Black Magic Justice

Yesterday I witnessed for the first time the use of black magic/witchcraft in Mapaki. There is a very strong belief throughout Sierra Leone in witchcraft, evil spirits, magic, etc. even among people that are well-educated. This has come up in my health research a few times – people believing illnesses are caused by witchcraft or seeking treatment through spiritual means as opposed to medical ones – but I have never seen it in actual practice. Yesterday, I saw the village witch/sorcerer (not sure what the right term would be here) was using it to catch a thief.

Apparently a woman’s phone had been stolen, and she had hired the witch to find the phone and the thief. The witch had a magic circle with various potions, a mirror, a rooster, and a set of sticks in the middle. She then used the sticks to locate the thief. Before this could begin though, the sticks had to be tested. Someone hides a small coin (100 Leones), and the witch uses the sticks to find it. She was successful in doing this, which indicated that she would be able to find the thief. She then used the sticks to locate the thief. I wish I could have taken a photo or video of this process, but I didn’t have the camera with me. Basically she holds the sticks and shakes them, and the sticks seem to lead her around various places. Of course she is followed by at least 50 children and a handful of adults to see what is going on. More adults wait by the circle for her to come back with the thief.

Eventually she identified the thief’s house and his name. It was a teenage boy, about 15 perhaps, but he wasn’t home. So then she used the sticks to find him (he was apparently off doing something in the bush). He was brought back to the circle. However, he denied that he had stolen the phone. A couple of possible witnesses were also brought forward but he still denied that he was the thief. In the end, because he refused to admit it, nothing more happened. I was told that normally if the person admits their crime, they return the property and the witch is paid a fee by whoever hired here. The offender is also fined. However, if the person denies it, the witch then usually produces the stolen property as proof that they are indeed guilty. In this case though, the witch refused to produce the phone unless she was paid 200,000 Leones (a huge sum of money here).

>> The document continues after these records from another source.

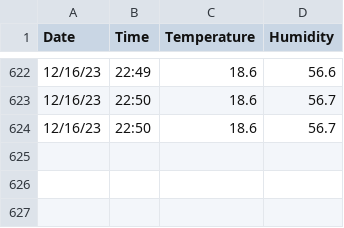
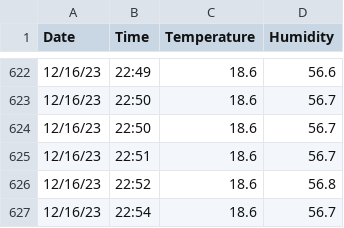
Before and after one commit to marius-shark/temperature-monitoring, a CSV file: humidity.csv, drawn as a sheet; only a part is shown, gaps mark what is left out; the diff names each change by its address in the sheet, - before the commit and + after, or states it on an @@ line.

Commit message:
new data

```diff
--- a/humidity.csv
+++ b/humidity.csv
+row 625: 12/16/23 | 22:51 | 18.6 | 56.7
+row 626: 12/16/23 | 22:52 | 18.6 | 56.8
+row 627: 12/16/23 | 22:54 | 18.6 | 56.7
```
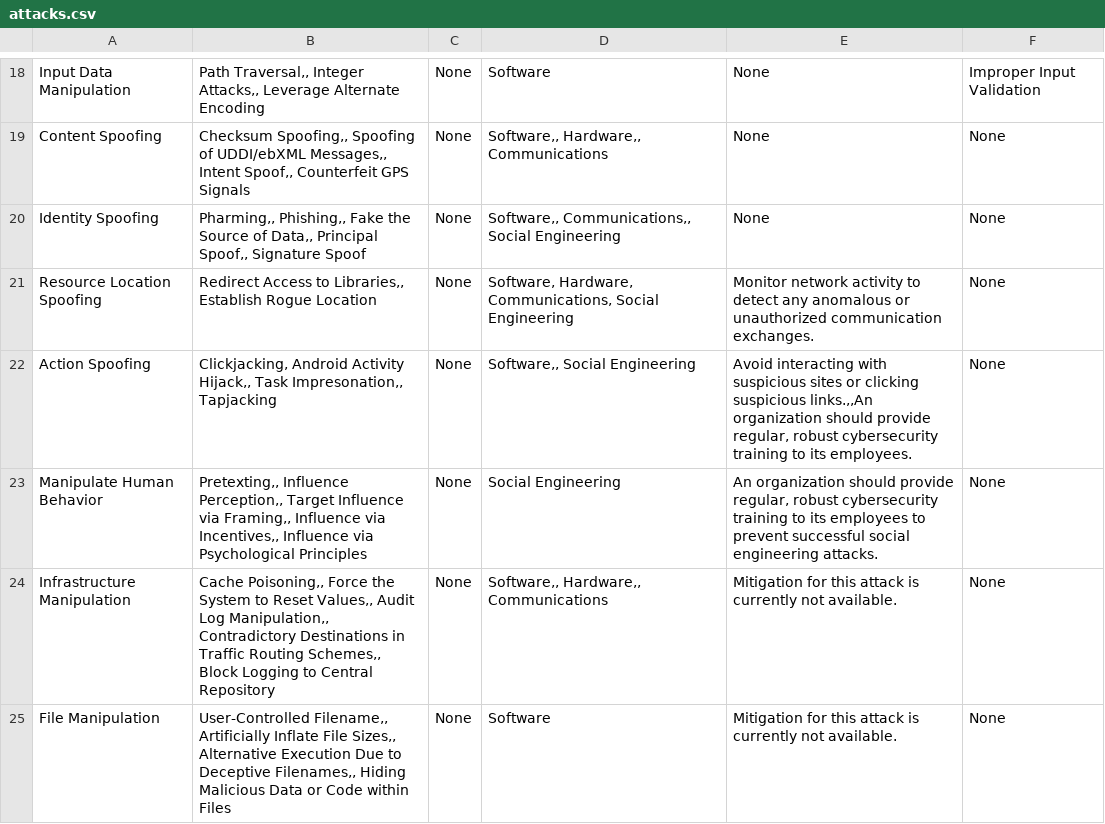
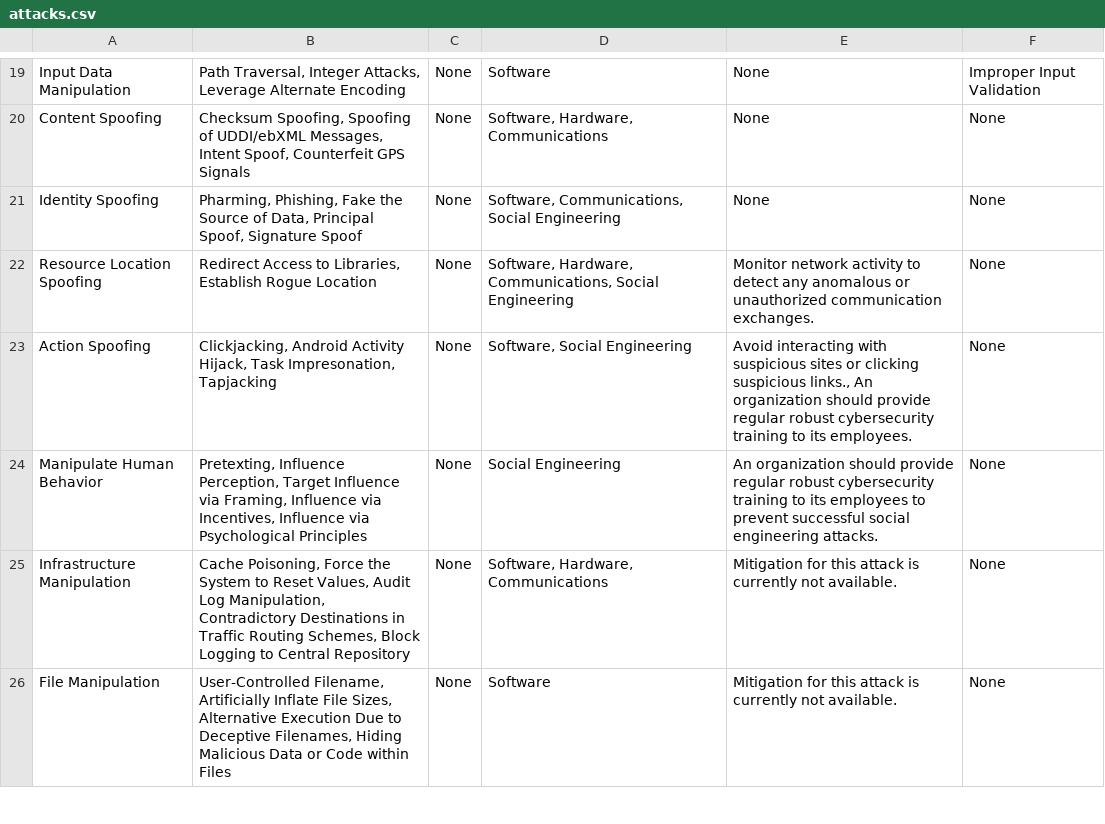
Before and after one commit to stefanwert/InzenjeringZnanja_Project, a CSV file: InzenjeringZnanja/src/attacks.csv, drawn as a sheet; only a part is shown, gaps mark what is left out; addresses are those after the commit; the diff covers the shown part only; the diff names each change by its address in the sheet, - before the commit and + after, or states it on an @@ line.

```diff
--- a/InzenjeringZnanja/src/attacks.csv
+++ b/InzenjeringZnanja/src/attacks.csv
-B19: Path Traversal,, Integer Attacks,, Leverage Alternate…
+B19: Path Traversal, Integer Attacks, Leverage Alternate…
-B20: Checksum Spoofing,, Spoofing of UDDI/ebXML Messages,, Intent Spoof,, Counterfeit GPS…
+B20: Checksum Spoofing, Spoofing of UDDI/ebXML Messages, Intent Spoof, Counterfeit GPS…
-D20: Software,, Hardware,, Communications
+D20: Software, Hardware, Communications
-B21: Pharming,, Phishing,, Fake the Source of Data,, Principal Spoof,, Signature Spoof
+B21: Pharming, Phishing, Fake the Source of Data, Principal Spoof, Signature Spoof
-D21: Software,, Communications,, Social Engineering
+D21: Software, Communications, Social Engineering
-B22: …Access to Libraries,, Establish Rogue…
+B22: …Access to Libraries, Establish Rogue…
-B23: …Android Activity Hijack,, Task Impresonation,, Tapjacking
+B23: …Android Activity Hijack, Task Impresonation, Tapjacking
-D23: Software,, Social Engineering
+D23: Software, Social Engineering
-E23: …clicking suspicious links.,,An organization should provide regular, robust cybersecurity…
+E23: …clicking suspicious links., An organization should provide regular robust cybersecurity…
-B24: Pretexting,, Influence Perception,, Target Influence via Framing,, Influence via Incentives,, Influence via…
+B24: Pretexting, Influence Perception, Target Influence via Framing, Influence via Incentives, Influence via…
-E24: …should provide regular, robust cybersecurity…
+E24: …should provide regular robust cybersecurity…
-B25: Cache Poisoning,, Force the System to Reset Values,, Audit Log Manipulation,, Contradictory Destinations in Traffic Routing Schemes,, Block Logging…
+B25: Cache Poisoning, Force the System to Reset Values, Audit Log Manipulation, Contradictory Destinations in Traffic Routing Schemes, Block Logging…
-D25: Software,, Hardware,, Communications
+D25: Software, Hardware, Communications
-B26: User-Controlled Filename,, Artificially Inflate File Sizes,, Alternative Execution Due to Deceptive Filenames,, Hiding Malicious…
+B26: User-Controlled Filename, Artificially Inflate File Sizes, Alternative Execution Due to Deceptive Filenames, Hiding Malicious…
```
Also changed, not shown: 6 added rows, 5 removed rows and 52 edited cells elsewhere in this file, InzenjeringZnanja/bin/attacks.csv, 2 other files.
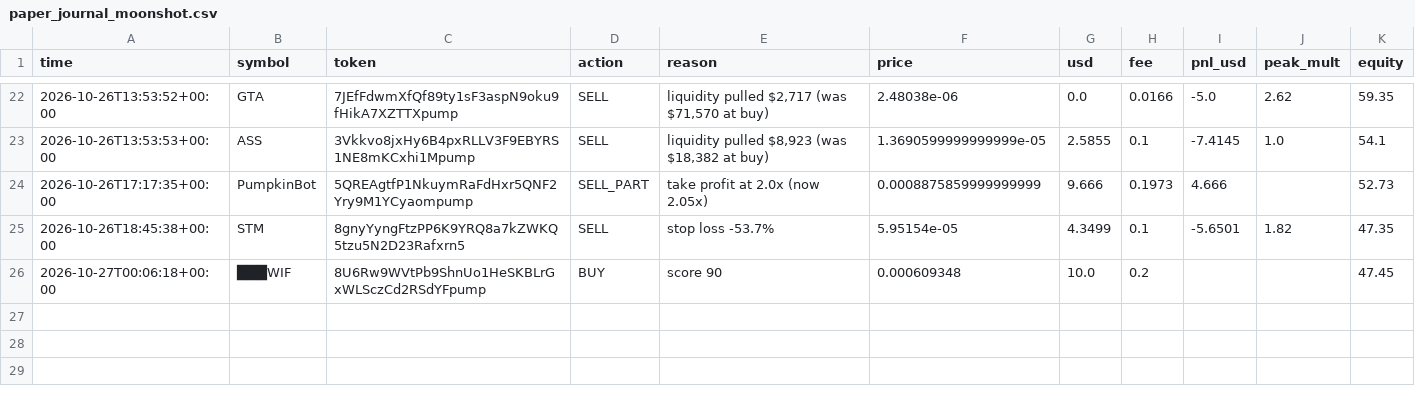
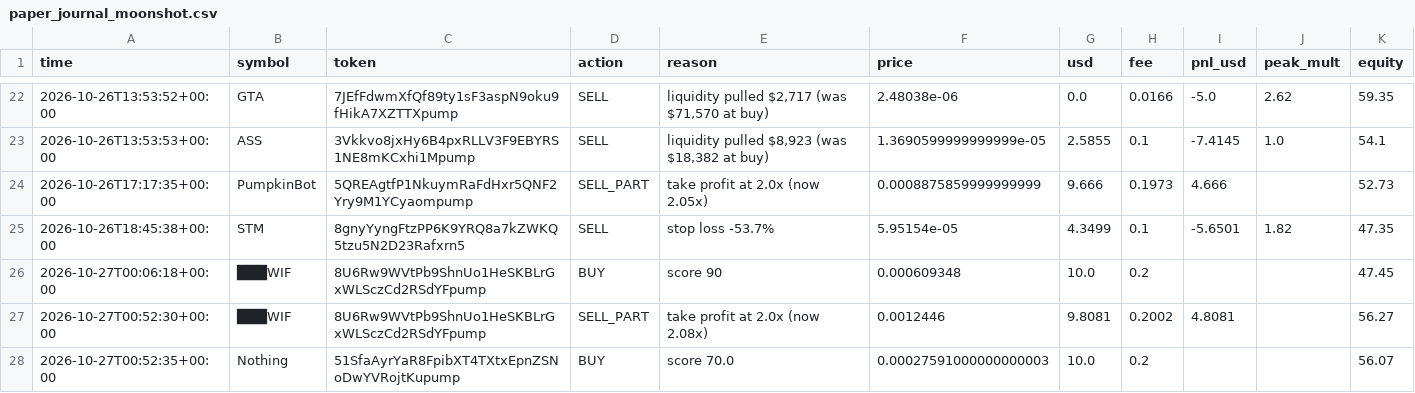
Before and after one commit to SuppleVise/memecoin-scanner, a CSV file: paper_journal_moonshot.csv, drawn as a sheet; only a part is shown, gaps mark what is left out.

```diff
--- a/paper_journal_moonshot.csv
+++ b/paper_journal_moonshot.csv
@@ -26 +26,3 @@ time,symbol,token,action,reason,price,usd,fee,pnl_usd,peak_mult,equity
 2026-10-27T00:06:18+00:00,███WIF,8U6Rw9WVtPb9ShnUo1HeSKBLrGxWLSczCd2RSdYFpump,BUY,score 90,0.000609348,10.0,0.2,,,47.45
+2026-10-27T00:52:30+00:00,███WIF,8U6Rw9WVtPb9ShnUo1HeSKBLrGxWLSczCd2RSdYFpump,SELL_PART,take profit at 2.0x (now 2.08x),0.0012446,9.8081,0.2002,4.8081,,56.27
+2026-10-27T00:52:35+00:00,Nothing,51SfaAyrYaR8FpibXT4TXtxEpnZSNoDwYVRojtKupump,BUY,score 70.0,0.00027591000000000003,10.0,0.2,,,56.07
```
Also changed, not shown: paper_journal_moonshot_all.csv, paper_journal_moonshot_pct10.csv, 9 other files.
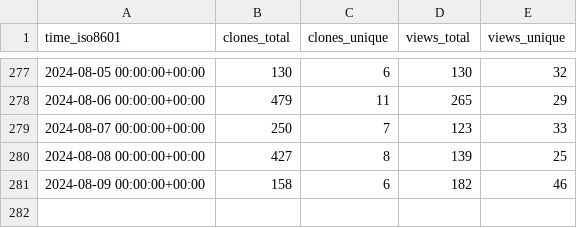
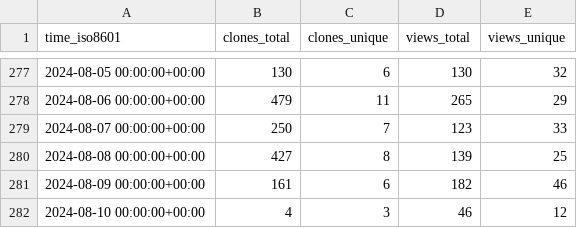
Before and after one commit to mathesar-foundation/mathesar, a CSV file: mathesar-foundation/mathesar/ghrs-data/views_clones_aggregate.csv, drawn as a sheet; only a part is shown, gaps mark what is left out.

```diff
--- a/mathesar-foundation/mathesar/ghrs-data/views_clones_aggregate.csv
+++ b/mathesar-foundation/mathesar/ghrs-data/views_clones_aggregate.csv
@@ -280,2 +280,3 @@ time_iso8601,clones_total,clones_unique,views_total,views_unique
 2024-08-08 00:00:00+00:00,427,8,139,25
-2024-08-09 00:00:00+00:00,158,6,182,46
+2024-08-09 00:00:00+00:00,161,6,182,46
+2024-08-10 00:00:00+00:00,4,3,46,12
```
Also changed, not shown: 1 other file.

Anyways, it all seemed a bit confusing to me as I didn’t quite understand who paid what to who and why. It was very interesting to see in action though, and many other people in the village turned out to watch as well.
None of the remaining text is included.